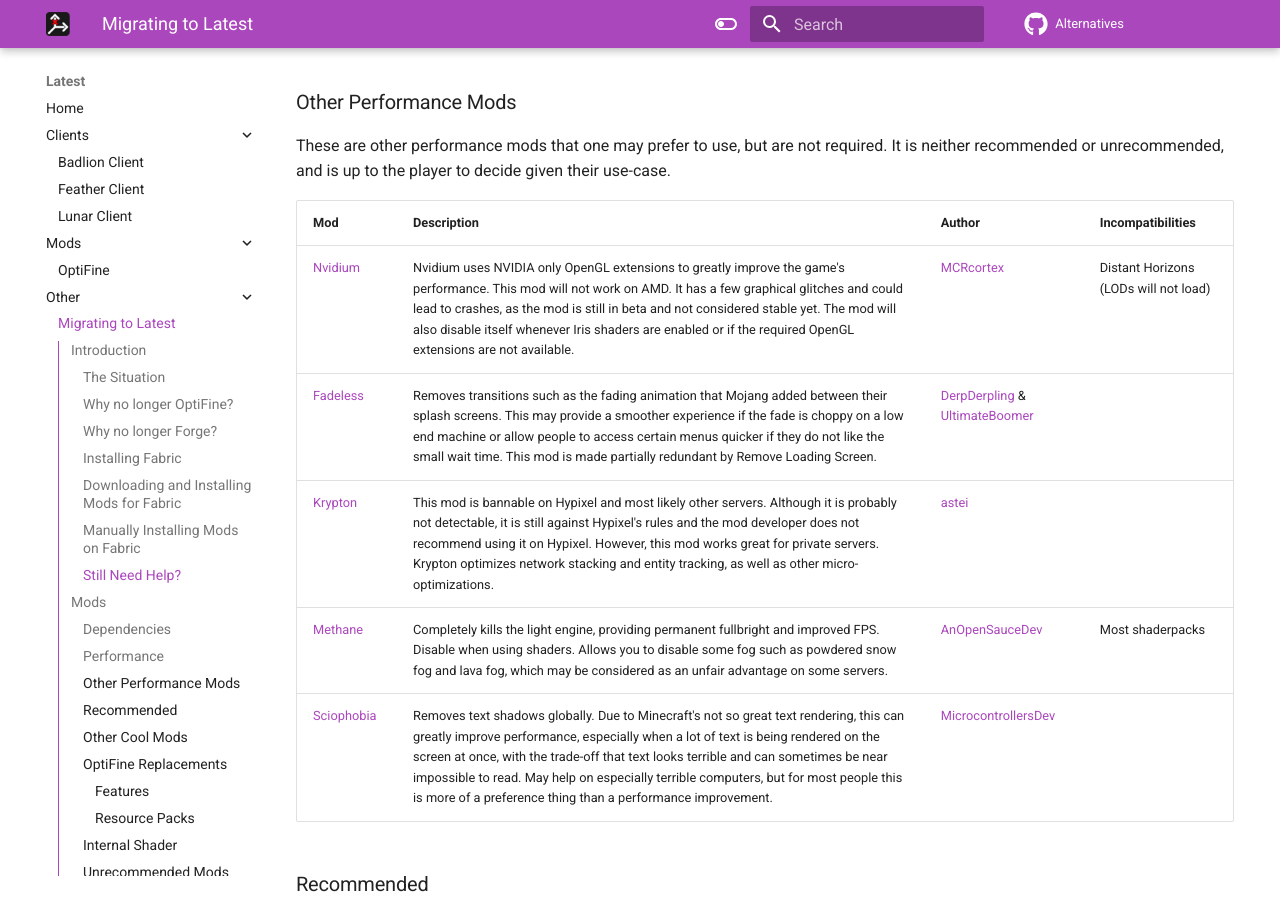
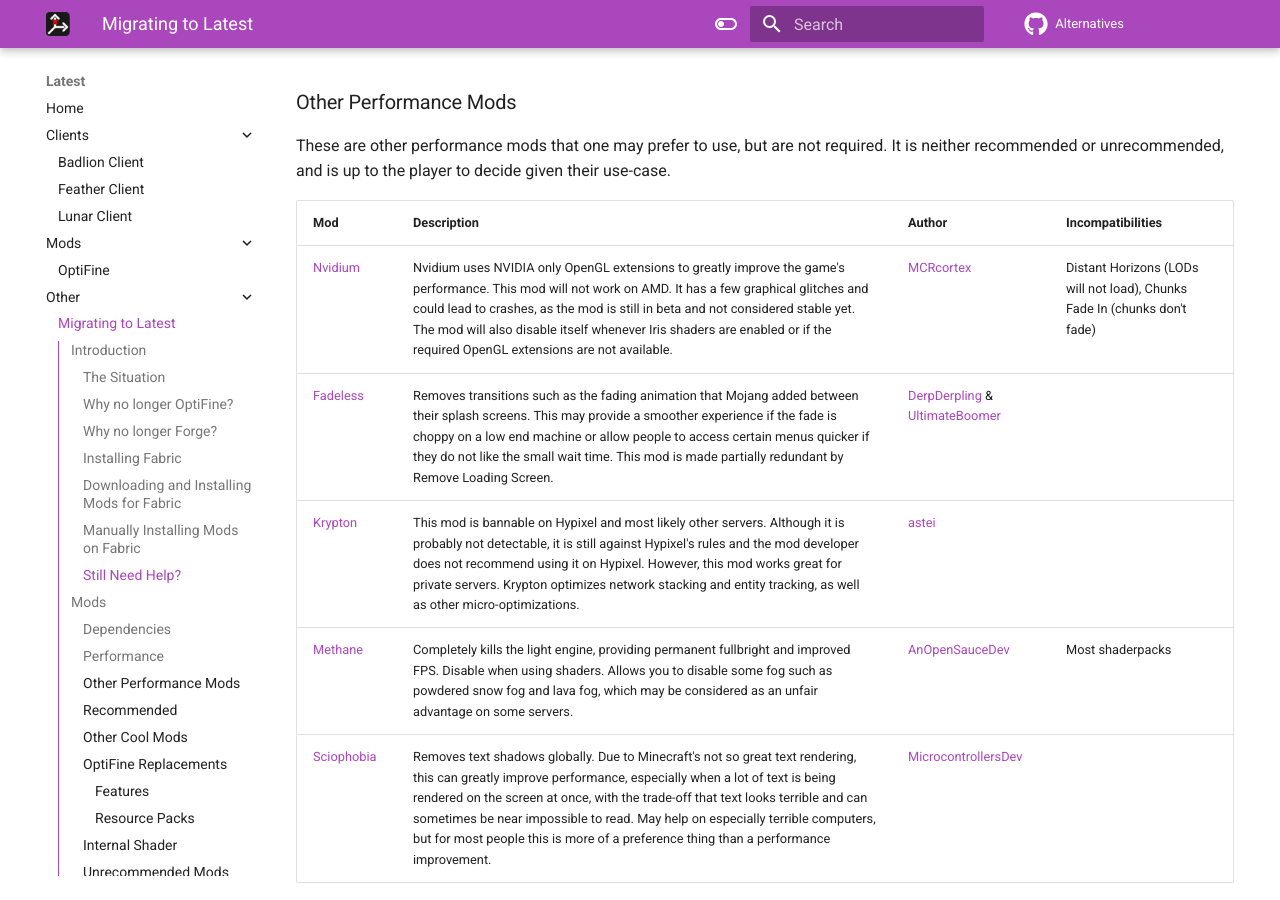
Before and after one commit to MicrocontrollersDev/Alternatives, an MkDocs documentation site: the page built from docs/latest/migrating.md, in a window 1280 px wide and 900 px high, scrolled down 3069 px. Built offline with MkDocs 1.6.1 and Material for MkDocs 9.7.7, drawn with Linux system fonts in a browser that asks for light colours; comment, search, counter and statistics services are not loaded; some of the changed text lies outside the part shown.

Commit message:
nvidium/chunksfadein and axiom

```diff
--- a/docs/latest/migrating.md
+++ b/docs/latest/migrating.md
@@ -128,7 +128,7 @@
 
 | Mod | Description | Author | Incompatibilities |
 | --- | --- | --- | --- |
-| [Nvidium](https://modrinth.com/mod/nvidium) | Nvidium uses NVIDIA only OpenGL extensions to greatly improve the game's performance. This mod will not work on AMD. It has a few graphical glitches and could lead to crashes, as the mod is still in beta and not considered stable yet. The mod will also disable itself whenever Iris shaders are enabled or if the required OpenGL extensions are not available. | [MCRcortex](https://github.com/MCRcortex) | Distant Horizons (LODs will not load) |
+| [Nvidium](https://modrinth.com/mod/nvidium) | Nvidium uses NVIDIA only OpenGL extensions to greatly improve the game's performance. This mod will not work on AMD. It has a few graphical glitches and could lead to crashes, as the mod is still in beta and not considered stable yet. The mod will also disable itself whenever Iris shaders are enabled or if the required OpenGL extensions are not available. | [MCRcortex](https://github.com/MCRcortex) | Distant Horizons (LODs will not load), Chunks Fade In (chunks don't fade) |
 | [Fadeless](https://modrinth.com/mod/skip-transitions) | Removes transitions such as the fading animation that Mojang added between their splash screens. This may provide a smoother experience if the fade is choppy on a low end machine or allow people to access certain menus quicker if they do not like the small wait time. This mod is made partially redundant by Remove Loading Screen. | [DerpDerpling](https://github.com/DerpDerpling) & [UltimateBoomer](https://github.com/UltimateBoomer) |
 | [Krypton](https://modrinth.com/mod/krypton) | This mod is bannable on Hypixel and most likely other servers. Although it is probably not detectable, it is still against Hypixel's rules and the mod developer does not recommend using it on Hypixel. However, this mod works great for private servers. Krypton optimizes network stacking and entity tracking, as well as other micro-optimizations. | [astei](https://github.com/astei) |
 | [Methane](https://modrinth.com/mod/methane) | Completely kills the light engine, providing permanent fullbright and improved FPS. Disable when using shaders. Allows you to disable some fog such as powdered snow fog and lava fog, which may be considered as an unfair advantage on some servers. | [AnOpenSauceDev](https://github.com/AnOpenSauceDev) | Most shaderpacks |
@@ -167,7 +167,7 @@
 | [3D Skin Layers](https://modrinth.com/mod/3dskinlayers) | Makes the outer layer of skins 3D. Very customizable and lets you adjust distance that 3D renders for performance. | [tr7zw](https://github.com/tr7zw) |
 | [SuperBetterGrass](https://www.curseforge.com/minecraft/mc-mods/super-better-grass) | Better grass and snow, more customizable than OptiFine. | [LambdAurora](https://github.com/LambdAurora) & [Dima-Dencep](https://github.com/dima-dencep) | This is a fork of LambdaBetterGrass by LambdAurora. |
 | [Overlay Tweaks](https://modrinth.com/mod/overlaytweaks) | A small QOL mod that lets you alter vanilla's overlays in small ways. | [MicrocontrollersDev](https://github.com/MicrocontrollersDev) |
-| [Chunks Fade In](https://modrinth.com/mod/chunks-fade-in) | Adds a fade-in animation to chunks similar to Bedrock Edition. | [kerudion](https://github.com/kerudion) | Download the version for Sodium 0.5.1 |
+| [Chunks Fade In](https://modrinth.com/mod/chunks-fade-in) | Adds a fade-in animation to chunks similar to Bedrock Edition. | [kerudion](https://github.com/kerudion) | Nvidium (chunks don't fade) |
 | [Distant Horizons (No 1.20.1 Yet)](https://modrinth.com/mod/distanthorizons) | Adds LODs to Minecraft, allowing for much further render distances without a big tank on performance. | [James Seibel](https://gitlab.com/jeseibel) | Nvidium (LODs will not load) |
 | [Controlify](https://modrinth.com/mod/controlify) | Allows you to easily play Minecraft with a controller. | [isXander](https://github.com/isXander) | Reimagined World Menu |
 | [CleanView](https://www.curseforge.com/minecraft/mc-mods/cleanview-fabric) | Prevents self particles from appearing on your screen. | [LianMI](https://github.com/zlainsama) |
@@ -212,6 +212,7 @@
 | [Clear Void](https://modrinth.com/mod/clear-void) | Makes the void the same color as the sky instead of black when below Y=59. | [yezhiyi9670](https://github.com/yezhiyi9670) |
 | [Fluid Void Fading](https://modrinth.com/mod/fluidvoidfading) | Makes liquids like water and lava slowly fade out in the void. Looks great in games like Skyblock, Skyways, or similar. | [DaFuqs](https://github.com/DaFuqs) |
 | [Server Pinger Fixer](https://modrinth.com/mod/serverpingerfixer) | Makes server pinging smoother and fixes it breaking when refreshing too many times. | [JustAlittleWolf](https://github.com/JustAlittleWolf) |
+| [Axiom](https://modrinth.com/mod/axiom) | An alternative to WorldEdit and VoxelSniper to make building in singleplayer much easier. | [Moulberry](https://github.com/Moulberry) |
 
 ### OptiFine Replacements
 
```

= = = = =

Description of the task: The word "migrating" occurs on certain lines of the material; count those lines and respond with the number only.

Answer box: 3